Please write out every entry below, word for word.
»»
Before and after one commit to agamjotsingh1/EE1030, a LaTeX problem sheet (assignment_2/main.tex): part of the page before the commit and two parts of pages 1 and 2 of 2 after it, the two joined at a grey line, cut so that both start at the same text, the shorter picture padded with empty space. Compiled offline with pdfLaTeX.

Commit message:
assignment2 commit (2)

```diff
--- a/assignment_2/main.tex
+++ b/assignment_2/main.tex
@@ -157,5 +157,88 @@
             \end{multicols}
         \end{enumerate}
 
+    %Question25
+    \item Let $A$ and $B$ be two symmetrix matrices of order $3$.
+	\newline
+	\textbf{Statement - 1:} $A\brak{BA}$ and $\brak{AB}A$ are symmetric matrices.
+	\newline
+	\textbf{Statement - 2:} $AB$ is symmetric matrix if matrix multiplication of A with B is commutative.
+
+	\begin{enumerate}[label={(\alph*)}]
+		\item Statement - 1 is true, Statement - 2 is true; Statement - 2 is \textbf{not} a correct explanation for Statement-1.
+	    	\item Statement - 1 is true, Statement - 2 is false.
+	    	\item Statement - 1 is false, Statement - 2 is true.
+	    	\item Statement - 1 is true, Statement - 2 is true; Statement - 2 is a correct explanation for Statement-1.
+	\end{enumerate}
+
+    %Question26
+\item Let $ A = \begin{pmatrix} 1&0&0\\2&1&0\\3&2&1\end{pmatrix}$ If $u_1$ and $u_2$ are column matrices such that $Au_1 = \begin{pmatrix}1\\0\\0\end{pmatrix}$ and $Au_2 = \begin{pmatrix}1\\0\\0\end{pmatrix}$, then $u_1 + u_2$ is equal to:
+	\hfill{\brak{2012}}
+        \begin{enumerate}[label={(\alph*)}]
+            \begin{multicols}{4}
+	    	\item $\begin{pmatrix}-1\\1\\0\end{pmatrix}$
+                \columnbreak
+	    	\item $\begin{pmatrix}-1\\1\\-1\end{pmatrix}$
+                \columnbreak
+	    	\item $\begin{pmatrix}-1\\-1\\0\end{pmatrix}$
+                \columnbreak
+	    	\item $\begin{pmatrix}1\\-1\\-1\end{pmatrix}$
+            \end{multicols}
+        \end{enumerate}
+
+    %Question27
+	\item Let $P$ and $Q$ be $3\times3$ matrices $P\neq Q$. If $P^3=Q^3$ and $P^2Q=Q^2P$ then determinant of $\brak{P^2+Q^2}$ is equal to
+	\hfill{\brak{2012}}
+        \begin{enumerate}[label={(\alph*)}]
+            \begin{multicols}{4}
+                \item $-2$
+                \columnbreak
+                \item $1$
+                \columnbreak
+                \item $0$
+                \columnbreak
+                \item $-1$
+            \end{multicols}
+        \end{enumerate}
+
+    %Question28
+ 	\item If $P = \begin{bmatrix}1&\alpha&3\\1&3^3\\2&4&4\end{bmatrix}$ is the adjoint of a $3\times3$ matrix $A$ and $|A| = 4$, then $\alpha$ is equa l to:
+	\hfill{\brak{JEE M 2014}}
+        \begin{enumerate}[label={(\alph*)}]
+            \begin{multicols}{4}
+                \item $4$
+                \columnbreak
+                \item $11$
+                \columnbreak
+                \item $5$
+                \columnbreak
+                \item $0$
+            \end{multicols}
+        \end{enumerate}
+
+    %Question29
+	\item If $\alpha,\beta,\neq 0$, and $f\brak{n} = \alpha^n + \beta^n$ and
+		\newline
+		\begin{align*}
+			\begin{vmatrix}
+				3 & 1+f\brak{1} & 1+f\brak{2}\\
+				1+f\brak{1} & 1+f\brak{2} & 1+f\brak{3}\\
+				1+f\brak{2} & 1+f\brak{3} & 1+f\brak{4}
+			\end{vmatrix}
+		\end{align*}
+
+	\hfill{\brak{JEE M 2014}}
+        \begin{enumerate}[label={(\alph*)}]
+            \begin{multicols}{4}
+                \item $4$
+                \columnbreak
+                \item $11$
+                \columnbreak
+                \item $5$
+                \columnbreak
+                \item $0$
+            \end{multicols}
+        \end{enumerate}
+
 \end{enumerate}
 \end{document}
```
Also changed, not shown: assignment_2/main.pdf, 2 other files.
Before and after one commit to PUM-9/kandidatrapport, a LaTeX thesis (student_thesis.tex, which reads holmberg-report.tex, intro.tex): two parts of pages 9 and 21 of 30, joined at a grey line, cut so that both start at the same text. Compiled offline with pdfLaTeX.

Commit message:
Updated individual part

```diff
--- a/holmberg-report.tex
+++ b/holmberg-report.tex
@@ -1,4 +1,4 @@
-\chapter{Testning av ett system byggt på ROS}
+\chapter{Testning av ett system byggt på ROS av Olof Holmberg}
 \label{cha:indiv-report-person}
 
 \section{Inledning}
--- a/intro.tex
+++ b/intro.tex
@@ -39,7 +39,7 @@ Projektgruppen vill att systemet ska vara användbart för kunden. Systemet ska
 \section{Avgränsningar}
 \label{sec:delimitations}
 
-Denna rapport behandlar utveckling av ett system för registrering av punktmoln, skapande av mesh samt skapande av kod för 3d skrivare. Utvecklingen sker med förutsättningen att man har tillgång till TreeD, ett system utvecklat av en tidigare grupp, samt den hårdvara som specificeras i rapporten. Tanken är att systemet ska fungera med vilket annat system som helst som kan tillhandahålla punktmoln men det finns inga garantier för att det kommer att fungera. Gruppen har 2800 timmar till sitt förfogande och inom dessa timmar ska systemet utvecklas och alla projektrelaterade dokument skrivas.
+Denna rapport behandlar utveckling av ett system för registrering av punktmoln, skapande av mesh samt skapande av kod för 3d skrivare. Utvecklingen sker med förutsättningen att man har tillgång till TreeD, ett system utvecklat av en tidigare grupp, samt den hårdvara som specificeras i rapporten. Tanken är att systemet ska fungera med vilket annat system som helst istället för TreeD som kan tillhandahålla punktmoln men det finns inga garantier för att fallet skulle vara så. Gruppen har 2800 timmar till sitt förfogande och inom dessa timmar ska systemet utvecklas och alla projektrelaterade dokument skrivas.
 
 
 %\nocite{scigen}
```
««
▶ [Reply]
Before and after one commit to agamjotsingh1/EE1030, a LaTeX problem sheet (assignment_2/main.tex): part of the page before the commit and two parts of pages 1 and 2 of 2 after it, the two joined at a grey line, cut so that both start at the same text, the shorter picture padded with empty space. Compiled offline with pdfLaTeX.

Commit message:
assignment2 commit (2)

```diff
--- a/assignment_2/main.tex
+++ b/assignment_2/main.tex
@@ -157,5 +157,88 @@
             \end{multicols}
         \end{enumerate}
 
+    %Question25
+    \item Let $A$ and $B$ be two symmetrix matrices of order $3$.
+	\newline
+	\textbf{Statement - 1:} $A\brak{BA}$ and $\brak{AB}A$ are symmetric matrices.
+	\newline
+	\textbf{Statement - 2:} $AB$ is symmetric matrix if matrix multiplication of A with B is commutative.
+
+	\begin{enumerate}[label={(\alph*)}]
+		\item Statement - 1 is true, Statement - 2 is true; Statement - 2 is \textbf{not} a correct explanation for Statement-1.
+	    	\item Statement - 1 is true, Statement - 2 is false.
+	    	\item Statement - 1 is false, Statement - 2 is true.
+	    	\item Statement - 1 is true, Statement - 2 is true; Statement - 2 is a correct explanation for Statement-1.
+	\end{enumerate}
+
+    %Question26
+\item Let $ A = \begin{pmatrix} 1&0&0\\2&1&0\\3&2&1\end{pmatrix}$ If $u_1$ and $u_2$ are column matrices such that $Au_1 = \begin{pmatrix}1\\0\\0\end{pmatrix}$ and $Au_2 = \begin{pmatrix}1\\0\\0\end{pmatrix}$, then $u_1 + u_2$ is equal to:
+	\hfill{\brak{2012}}
+        \begin{enumerate}[label={(\alph*)}]
+            \begin{multicols}{4}
+	    	\item $\begin{pmatrix}-1\\1\\0\end{pmatrix}$
+                \columnbreak
+	    	\item $\begin{pmatrix}-1\\1\\-1\end{pmatrix}$
+                \columnbreak
+	    	\item $\begin{pmatrix}-1\\-1\\0\end{pmatrix}$
+                \columnbreak
+	    	\item $\begin{pmatrix}1\\-1\\-1\end{pmatrix}$
+            \end{multicols}
+        \end{enumerate}
+
+    %Question27
+	\item Let $P$ and $Q$ be $3\times3$ matrices $P\neq Q$. If $P^3=Q^3$ and $P^2Q=Q^2P$ then determinant of $\brak{P^2+Q^2}$ is equal to
+	\hfill{\brak{2012}}
+        \begin{enumerate}[label={(\alph*)}]
+            \begin{multicols}{4}
+                \item $-2$
+                \columnbreak
+                \item $1$
+                \columnbreak
+                \item $0$
+                \columnbreak
+                \item $-1$
+            \end{multicols}
+        \end{enumerate}
+
+    %Question28
+ 	\item If $P = \begin{bmatrix}1&\alpha&3\\1&3^3\\2&4&4\end{bmatrix}$ is the adjoint of a $3\times3$ matrix $A$ and $|A| = 4$, then $\alpha$ is equa l to:
+	\hfill{\brak{JEE M 2014}}
+        \begin{enumerate}[label={(\alph*)}]
+            \begin{multicols}{4}
+                \item $4$
+                \columnbreak
+                \item $11$
+                \columnbreak
+                \item $5$
+                \columnbreak
+                \item $0$
+            \end{multicols}
+        \end{enumerate}
+
+    %Question29
+	\item If $\alpha,\beta,\neq 0$, and $f\brak{n} = \alpha^n + \beta^n$ and
+		\newline
+		\begin{align*}
+			\begin{vmatrix}
+				3 & 1+f\brak{1} & 1+f\brak{2}\\
+				1+f\brak{1} & 1+f\brak{2} & 1+f\brak{3}\\
+				1+f\brak{2} & 1+f\brak{3} & 1+f\brak{4}
+			\end{vmatrix}
+		\end{align*}
+
+	\hfill{\brak{JEE M 2014}}
+        \begin{enumerate}[label={(\alph*)}]
+            \begin{multicols}{4}
+                \item $4$
+                \columnbreak
+                \item $11$
+                \columnbreak
+                \item $5$
+                \columnbreak
+                \item $0$
+            \end{multicols}
+        \end{enumerate}
+
 \end{enumerate}
 \end{document}
```
Also changed, not shown: assignment_2/main.pdf, 2 other files.
Before and after one commit to PUM-9/kandidatrapport, a LaTeX thesis (student_thesis.tex, which reads holmberg-report.tex, intro.tex): two parts of pages 9 and 21 of 30, joined at a grey line, cut so that both start at the same text. Compiled offline with pdfLaTeX.

Commit message:
Updated individual part

```diff
--- a/holmberg-report.tex
+++ b/holmberg-report.tex
@@ -1,4 +1,4 @@
-\chapter{Testning av ett system byggt på ROS}
+\chapter{Testning av ett system byggt på ROS av Olof Holmberg}
 \label{cha:indiv-report-person}
 
 \section{Inledning}
--- a/intro.tex
+++ b/intro.tex
@@ -39,7 +39,7 @@ Projektgruppen vill att systemet ska vara användbart för kunden. Systemet ska
 \section{Avgränsningar}
 \label{sec:delimitations}
 
-Denna rapport behandlar utveckling av ett system för registrering av punktmoln, skapande av mesh samt skapande av kod för 3d skrivare. Utvecklingen sker med förutsättningen att man har tillgång till TreeD, ett system utvecklat av en tidigare grupp, samt den hårdvara som specificeras i rapporten. Tanken är att systemet ska fungera med vilket annat system som helst som kan tillhandahålla punktmoln men det finns inga garantier för att det kommer att fungera. Gruppen har 2800 timmar till sitt förfogande och inom dessa timmar ska systemet utvecklas och alla projektrelaterade dokument skrivas.
+Denna rapport behandlar utveckling av ett system för registrering av punktmoln, skapande av mesh samt skapande av kod för 3d skrivare. Utvecklingen sker med förutsättningen att man har tillgång till TreeD, ett system utvecklat av en tidigare grupp, samt den hårdvara som specificeras i rapporten. Tanken är att systemet ska fungera med vilket annat system som helst istället för TreeD som kan tillhandahålla punktmoln men det finns inga garantier för att fallet skulle vara så. Gruppen har 2800 timmar till sitt förfogande och inom dessa timmar ska systemet utvecklas och alla projektrelaterade dokument skrivas.
 
 
 %\nocite{scigen}
```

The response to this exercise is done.